Old 06-02-05, 06:17 PM
  #7  
dmiller91
Senior Member
 
dmiller91's Avatar
 
Join Date: Jun 2002
Location: Madison, WI
Posts: 190

Bikes: Specialized vita comp disc, trek 7500 multitrack

Mentioned: 0 Post(s)
Tagged: 0 Thread(s)
Quoted: 4 Post(s)
Likes: 0
Liked 0 Times in 0 Posts
I'm scared of carpal tunnel too. I was reading through threads because I've had symptoms at night that have now progressed into daytime. I do a lot of high risk things, sit at a computer all day (accountant), lift weights and ride my bike to work (16 miles round trip). What started out as periodic numbness has now become a full time complaint. I just turn 44 Tomorrow I go to see what the doc thinks. I don't want to give up my biking or my weight lifting! I'm seeing more upright handlebars in my future.

Diane
dmiller91 is offline  
Old 06-06-05, 11:33 AM
  #8  
AlphaGeek
Just Follow Your Feet!
 
AlphaGeek's Avatar
 
Join Date: May 2001
Location: Augusta, GA
Posts: 515

Bikes: Volae Expedition, ActionBent Tidal Wave II, Nishiki Olympic, Giant Cypress

Mentioned: 0 Post(s)
Tagged: 0 Thread(s)
Quoted: 0 Post(s)
Likes: 0
Liked 0 Times in 0 Posts
I don't have CTS, but I do have a pinched nerve that affects my arms and hands. My solution - a recumbent with under seat steering. It has made ALL the difference...plus it is a blast to ride!
AlphaGeek is offline  
Old 06-06-05, 12:28 PM
  #9  
dmiller91
Senior Member
 
dmiller91's Avatar
 
Join Date: Jun 2002
Location: Madison, WI
Posts: 190

Bikes: Specialized vita comp disc, trek 7500 multitrack

Mentioned: 0 Post(s)
Tagged: 0 Thread(s)
Quoted: 4 Post(s)
Likes: 0
Liked 0 Times in 0 Posts
What are bullhorns? I rode with Specialized BG gloves today and that helped. I just bought a new bike too...no drop handlebars on this baby!

http://www.feltracing.com/2005_bikes/2005_sr71.html



Originally Posted by bostontrevor
I have had issues with RSI on-and-off for the last dozen years or so (way too long for someone of my age, really). As you might expect, most of my solution involved changing up my computing setup, primarily moving from QWERTY to Dvorak. Apart from that, you can do things like raising your stem so that you don't rest so much on your wrists.

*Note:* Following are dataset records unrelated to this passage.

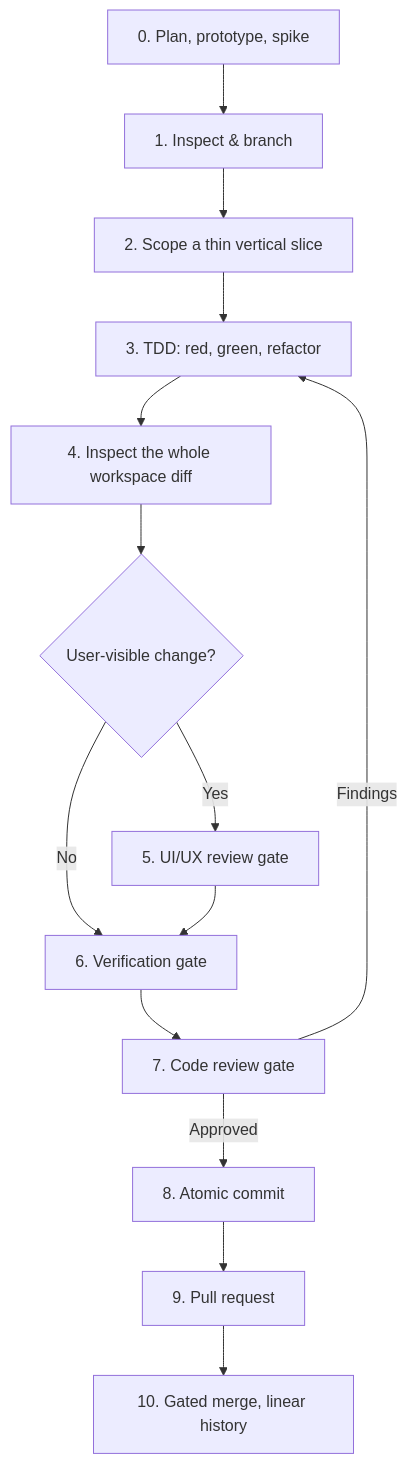
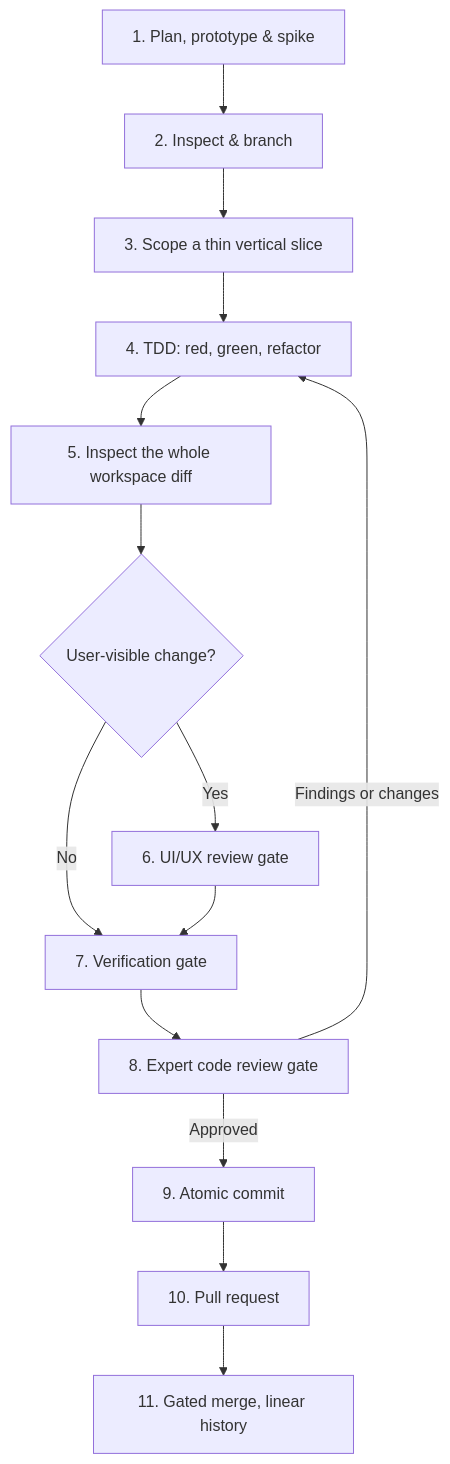
The diagram in AGENTS.md (scottdensmore/Cakebrew), drawn with Mermaid before and after one commit. The commit also changed other lines of this file and 19 other files, not shown here.

````diff
--- a/AGENTS.md
+++ b/AGENTS.md
@@ -19,16 +19,16 @@
 ```mermaid
 flowchart TD
-    A[0. Plan, prototype, spike] --> B[1. Inspect & branch]
-    B --> C[2. Scope a thin vertical slice]
-    C --> D[3. TDD: red, green, refactor]
-    D --> E[4. Inspect the whole workspace diff]
+    A[1. Plan, prototype & spike] --> B[2. Inspect & branch]
+    B --> C[3. Scope a thin vertical slice]
+    C --> D[4. TDD: red, green, refactor]
+    D --> E[5. Inspect the whole workspace diff]
     E --> F{User-visible change?}
-    F -- Yes --> G[5. UI/UX review gate]
-    F -- No --> H[6. Verification gate]
+    F -- Yes --> G[6. UI/UX review gate]
+    F -- No --> H[7. Verification gate]
     G --> H
-    H --> I[7. Code review gate]
-    I -- Findings --> D
-    I -- Approved --> J[8. Atomic commit]
-    J --> K[9. Pull request]
-    K --> L[10. Gated merge, linear history]
+    H --> I[8. Expert code review gate]
+    I -- Findings or changes --> D
+    I -- Approved --> J[9. Atomic commit]
+    J --> K[10. Pull request]
+    K --> L[11. Gated merge, linear history]
 ```
````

I know my rain bike with the drops and aero brake can cause a flare-up while my usual ride with the bullhorns and bar-top lever doesn't.
dmiller91 is offline  
Old 06-06-05, 02:25 PM
  #10  
bostontrevor
Retrogrouch in Training
 
bostontrevor's Avatar
 
Join Date: Sep 2004
Location: Knee-deep in the day-to-day
Posts: 5,484
Mentioned: 0 Post(s)
Tagged: 0 Thread(s)
Quoted: 0 Post(s)
Likes: 0
Liked 0 Times in 0 Posts
Bullhorns are the common name for a style of time trial and pursuit bars.

Here's a bike with them: http://www.hubjub.co.uk/blog/surlybull.jpg

You can get them with various amounts of drop coming off the stem and various sized ends on the bar. Like here: http://bike.db94.net/lang/langbike-step1.jpg or here http://www.zweknu.org/uploads/sunny_day_1024.jpg
bostontrevor is offline  

Posting Rules
You may not post new threads
You may not post replies
You may not post attachments
You may not edit your posts

BB code is On
Smilies are On
[IMG] code is On
HTML code is Off


Thread Tools
Search this Thread

Contact Us - Archive - Advertising - Cookie Policy - Privacy Statement - Terms of Service

Copyright 2018 MH Sub I, LLC dba Internet Brands. All rights reserved. Use of this site indicates your consent to the Terms of Use.